• Records shown:
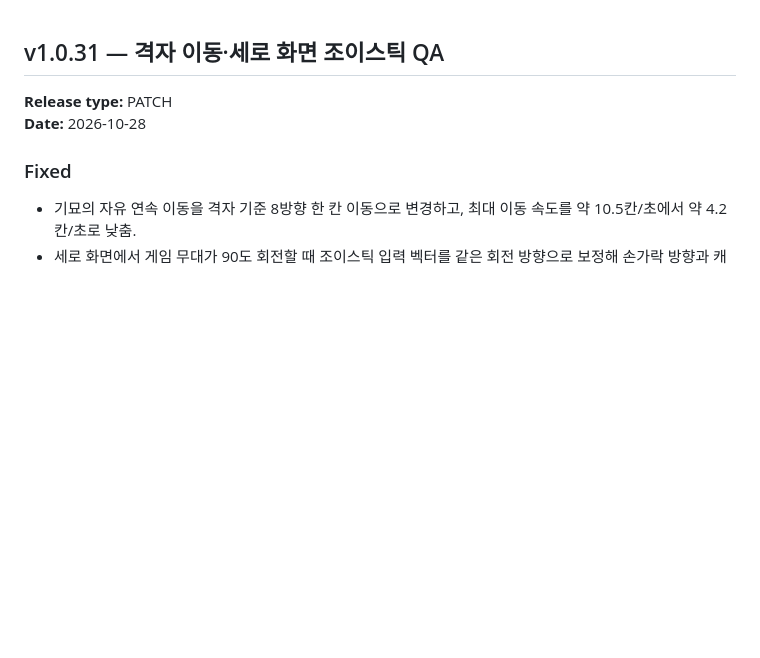
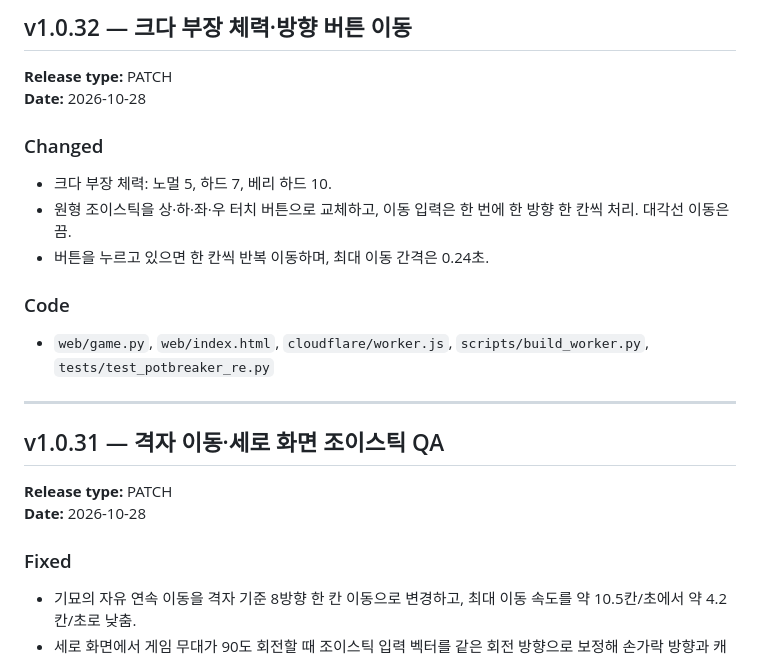
Before and after one commit to rhaxod7784-png/potbreaker, a Markdown page: CHANGELOG.md, the part around the change. Rendered like a GitHub page; blank space fills up the shorter version.

Commit message:
docs: record POT BREAKER RE v1.0.32 controls and HP

```diff
--- a/CHANGELOG.md
+++ b/CHANGELOG.md
@@ -1,3 +1,18 @@
+## v1.0.32 — 크다 부장 체력·방향 버튼 이동
+
+**Release type:** PATCH
+**Date:** 2026-10-28
+
+### Changed
+- 크다 부장 체력: 노멀 5, 하드 7, 베리 하드 10.
+- 원형 조이스틱을 상·하·좌·우 터치 버튼으로 교체하고, 이동 입력은 한 번에 한 방향 한 칸씩 처리. 대각선 이동은 끔.
+- 버튼을 누르고 있으면 한 칸씩 반복 이동하며, 최대 이동 간격은 0.24초.
+
+### Code
+- `web/game.py`, `web/index.html`, `cloudflare/worker.js`, `scripts/build_worker.py`, `tests/test_potbreaker_re.py`
+
+---
+
 ## v1.0.31 — 격자 이동·세로 화면 조이스틱 QA
 
 **Release type:** PATCH
```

• What needs to be done: Provide an exact copy of the records, excluding every picture.

• Answer space:
Before and after one commit to rhaxod7784-png/potbreaker, a Markdown page: CHANGELOG.md, the part around the change. Rendered like a GitHub page; blank space fills up the shorter version.

Commit message:
docs: record POT BREAKER RE v1.0.32 controls and HP

```diff
--- a/CHANGELOG.md
+++ b/CHANGELOG.md
@@ -1,3 +1,18 @@
+## v1.0.32 — 크다 부장 체력·방향 버튼 이동
+
+**Release type:** PATCH
+**Date:** 2026-10-28
+
+### Changed
+- 크다 부장 체력: 노멀 5, 하드 7, 베리 하드 10.
+- 원형 조이스틱을 상·하·좌·우 터치 버튼으로 교체하고, 이동 입력은 한 번에 한 방향 한 칸씩 처리. 대각선 이동은 끔.
+- 버튼을 누르고 있으면 한 칸씩 반복 이동하며, 최대 이동 간격은 0.24초.
+
+### Code
+- `web/game.py`, `web/index.html`, `cloudflare/worker.js`, `scripts/build_worker.py`, `tests/test_potbreaker_re.py`
+
+---
+
 ## v1.0.31 — 격자 이동·세로 화면 조이스틱 QA
 
 **Release type:** PATCH
```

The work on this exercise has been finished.